=== Problem to solve ===
Look through the entries below. Report each line that has the word "from" in it.

=== Records for the task ===
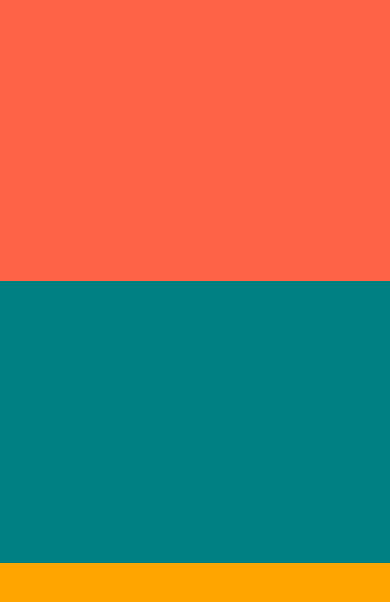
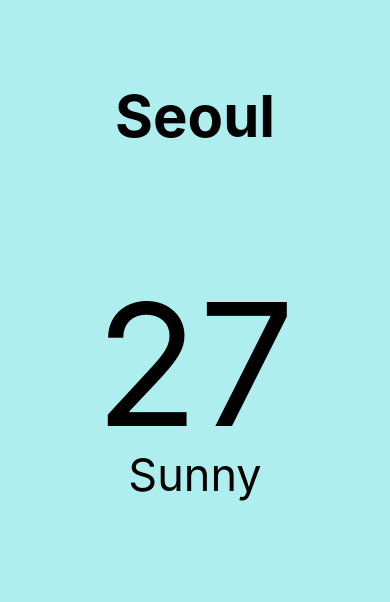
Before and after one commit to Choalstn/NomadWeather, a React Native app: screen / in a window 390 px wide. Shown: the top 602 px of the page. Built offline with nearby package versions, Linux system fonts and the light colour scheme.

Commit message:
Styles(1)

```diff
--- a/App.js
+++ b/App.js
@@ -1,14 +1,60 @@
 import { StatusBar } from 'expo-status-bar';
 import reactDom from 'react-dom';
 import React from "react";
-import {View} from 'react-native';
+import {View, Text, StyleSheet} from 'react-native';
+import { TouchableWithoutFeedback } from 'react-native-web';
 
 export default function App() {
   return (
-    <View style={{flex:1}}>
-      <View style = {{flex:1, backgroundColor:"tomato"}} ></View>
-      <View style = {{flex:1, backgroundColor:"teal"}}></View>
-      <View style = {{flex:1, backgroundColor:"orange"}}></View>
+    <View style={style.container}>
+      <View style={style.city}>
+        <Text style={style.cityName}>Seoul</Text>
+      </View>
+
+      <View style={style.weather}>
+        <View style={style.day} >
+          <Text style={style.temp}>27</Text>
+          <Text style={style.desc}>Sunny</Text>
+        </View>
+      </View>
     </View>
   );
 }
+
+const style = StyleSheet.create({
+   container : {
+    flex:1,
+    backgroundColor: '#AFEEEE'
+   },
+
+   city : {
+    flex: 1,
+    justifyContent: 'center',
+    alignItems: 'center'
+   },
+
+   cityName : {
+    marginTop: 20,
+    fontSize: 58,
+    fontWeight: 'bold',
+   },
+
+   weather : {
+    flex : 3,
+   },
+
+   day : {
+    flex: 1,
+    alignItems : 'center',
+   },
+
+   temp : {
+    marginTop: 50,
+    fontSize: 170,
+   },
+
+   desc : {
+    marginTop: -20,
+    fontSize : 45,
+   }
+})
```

---

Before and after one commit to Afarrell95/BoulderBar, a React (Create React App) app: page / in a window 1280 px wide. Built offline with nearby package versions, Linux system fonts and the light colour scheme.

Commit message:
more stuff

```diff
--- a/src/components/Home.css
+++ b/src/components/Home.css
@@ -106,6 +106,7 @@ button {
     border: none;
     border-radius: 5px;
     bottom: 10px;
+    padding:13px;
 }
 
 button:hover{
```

=== Expected answer ===
 import { StatusBar } from 'expo-status-bar';
 import reactDom from 'react-dom';
 import React from "react";
-import {View} from 'react-native';
+import {View, Text, StyleSheet} from 'react-native';
+import { TouchableWithoutFeedback } from 'react-native-web';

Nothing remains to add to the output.